Streaming highlights April 9-13: Made For Love, The Serpent & Wrestlemania 37

ON THE RUN: Cristin Milioti plays the fleeing wife of a controlling tech billionaire in Made For Love.
ON THE RUN: Cristin Milioti plays the fleeing wife of a controlling tech billionaire in Made For Love.

MADE FOR LOVE

Stan

TO open Made For Love we're presented with the startling image of Hazel Green (Cristin Milioti) soaked and gasping for air emerging from a trap door in the desert. Then she comically slips and falls back into the tunnel, and in that moment, the enormity of the scene is lost.

That's ultimately the issue with the US series - it struggles to mix the show's dark dramatic elements with its silliness.

Milioti (Palm Springs) is a woman on the run from her controlling tech billionaire husband Byron Gogol, whose name is a not-so-thinly-disguised swipe at Google.

Byron has kept Hazel trapped in their desert mansion for 10 years, where she lives in opulence but is isolated from the world and made to review all aspects of her life, even her orgasms.

Byron's desire for control reaches new levels when he announces his intention to launch his Made For Love program on himself and Hazel. This involves inserting microchips into their brains so that their minds are linked.

In desperation Hazel escapes, however, Byron's hapless cronies continually track her down as she learns the microchip has already been inserted in her brain.

Ray Romano plays Hazel's widower father Herbert, who's in a relationship with a sex doll Diane.
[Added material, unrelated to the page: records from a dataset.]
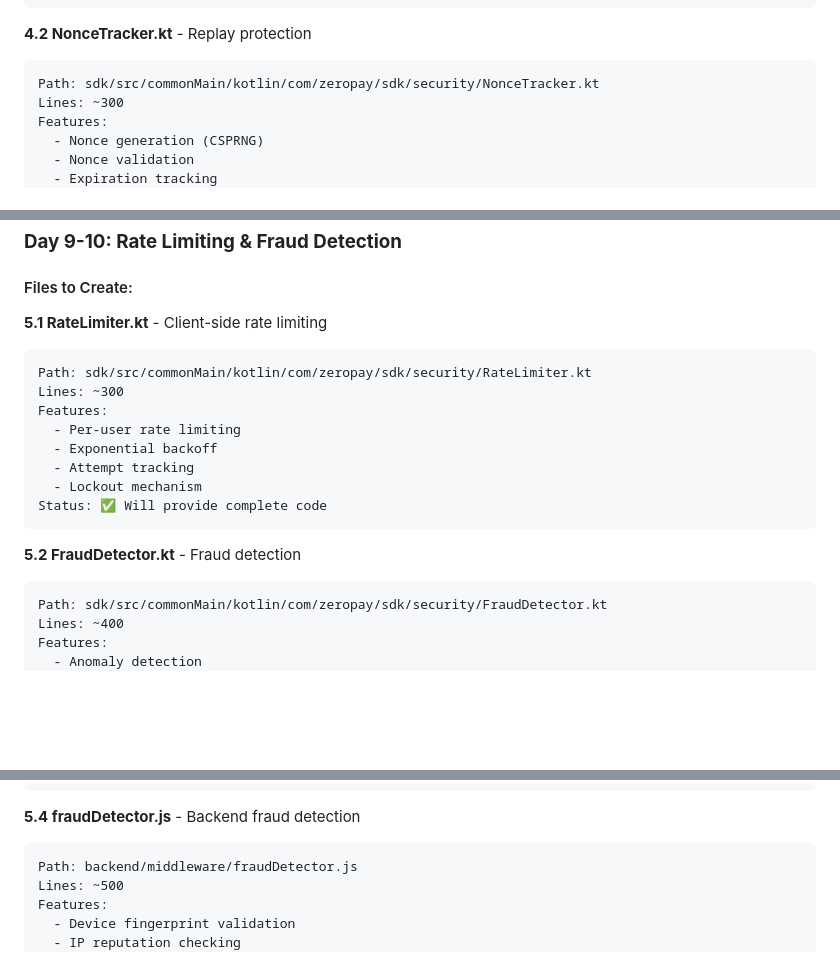
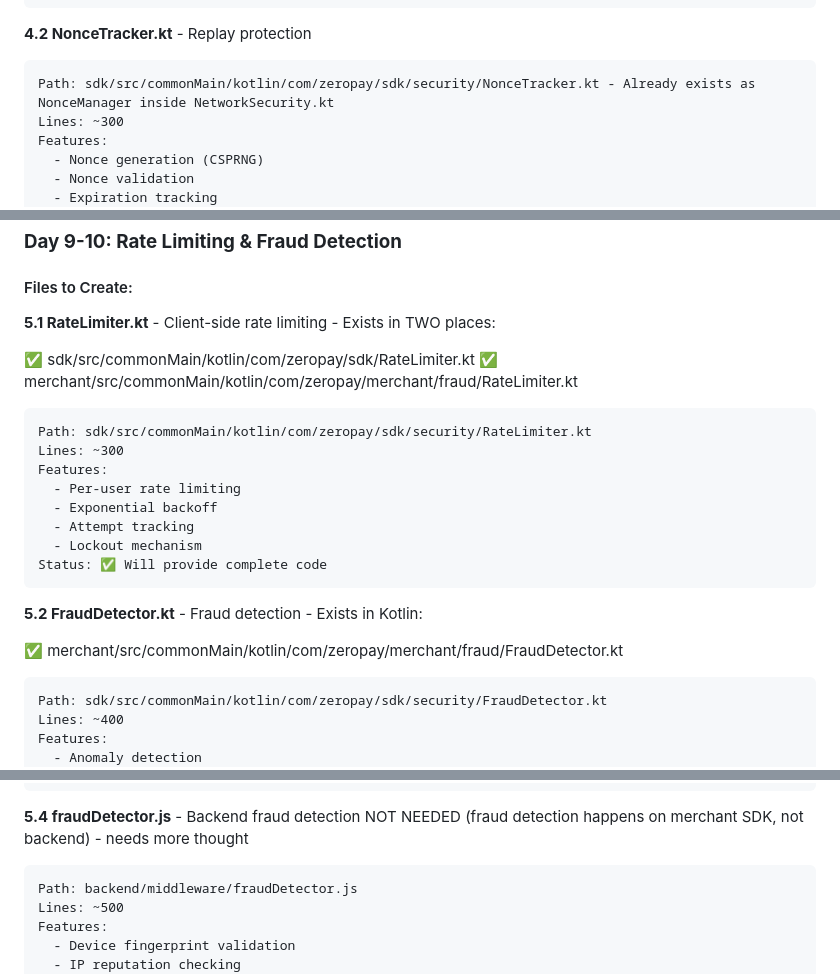
Before and after one commit to keikworld/zero-pay-sdk, a Markdown page: ZEROPAY_IMPLEMENTATION_PLAN_v2.md, 3 parts joined by grey strips. Drawn GitHub-style; blank space fills up the shorter version.

````diff
--- a/ZEROPAY_IMPLEMENTATION_PLAN_v2.md
+++ b/ZEROPAY_IMPLEMENTATION_PLAN_v2.md
@@ -337,7 +337,7 @@ Status: ✅ Will provide complete code
 
 **4.2 NonceTracker.kt** - Replay protection
 ```
-Path: sdk/src/commonMain/kotlin/com/zeropay/sdk/security/NonceTracker.kt
+Path: sdk/src/commonMain/kotlin/com/zeropay/sdk/security/NonceTracker.kt - Already exists as NonceManager inside NetworkSecurity.kt
 Lines: ~300
 Features:
   - Nonce generation (CSPRNG)
@@ -377,7 +377,10 @@ Status: ✅ Will provide complete code
 
 #### Files to Create:
 
-**5.1 RateLimiter.kt** - Client-side rate limiting
+**5.1 RateLimiter.kt** - Client-side rate limiting -  Exists in TWO places:
+
+✅ sdk/src/commonMain/kotlin/com/zeropay/sdk/RateLimiter.kt
+✅ merchant/src/commonMain/kotlin/com/zeropay/merchant/fraud/RateLimiter.kt
 ```
 Path: sdk/src/commonMain/kotlin/com/zeropay/sdk/security/RateLimiter.kt
 Lines: ~300
@@ -389,7 +392,9 @@ Features:
 Status: ✅ Will provide complete code
 ```
 
-**5.2 FraudDetector.kt** - Fraud detection
+**5.2 FraudDetector.kt** - Fraud detection - Exists in Kotlin:
+
+✅ merchant/src/commonMain/kotlin/com/zeropay/merchant/fraud/FraudDetector.kt
 ```
 Path: sdk/src/commonMain/kotlin/com/zeropay/sdk/security/FraudDetector.kt
 Lines: ~400
@@ -414,7 +419,7 @@ Features:
 Status: ✅ Will provide complete code
 ```
 
-**5.4 fraudDetector.js** - Backend fraud detection
+**5.4 fraudDetector.js** - Backend fraud detection NOT NEEDED (fraud detection happens on merchant SDK, not backend) - needs more thought
 ```
 Path: backend/middleware/fraudDetector.js
 Lines: ~500
````
Also changed, not shown: other parts of ZEROPAY_IMPLEMENTATION_PLAN_v2.md (+1 -1 lines).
Romano's character is seemingly added to provide comic relief, but it only detracts from the seriousness of the plot.

Made For Love does explore the sinister nature of technological advances and their ability to control, but much of the show's tone and humour feels misplaced.

EVIL DUO: Jenna Coleman and Tahar Rahim in The Serpent.

EVIL DUO: Jenna Coleman and Tahar Rahim in The Serpent.

THE SERPENT

Netflix

THERE'S an abundance of true-crime dramas available to stream, but you won't find many as engrossing and chilling as The Serpent.

Much like a coiled snake, the eight-episode series slowly unwinds itself, but when it does, its fangs deliver a nasty bite.

The Serpent tells the true story of French serial killer and fraudster Charles Sobhraj who preyed on Westerners in the mid-1970s along the famed "hippie trails" of Thailand, India and Nepal.

Wealthy, attractive and charming, Sobhraj would befriend and lure in tourists with the help of his glamourous wife Chantal Compagnon, which resulted in the murder of at least 12 people.

French actor Tahar Rahim is superb in the leading role, imbuing Sobharj with both charisma and terrifying coldness.

Directors Tom Shankland (The Missing) and Hans Herbots use a combination of multiple time sequences to tell the story, without stalling the narrative, and the frenetic scenes of '70s Bangkok and pompous colonial diplomat culture help colour the historical tale.

WRESTLEMANIA 37

WWE Network

FOR the second straight year the annual super bowl of "sports entertainment", Wrestlemania, will be screened over two days (Sunday and Monday morning AEDT) due to COVID-19. However for the first time since the pandemic, a limited number of fans will be allowed inside the Raymond James Stadium in Tampa, Florida.

The main storyline heading into Mania will be whether the 47-year-old veteran Edge can win the Universal title for the first time in a triple threat match against the champion Roman Reigns and Daniel Bryan.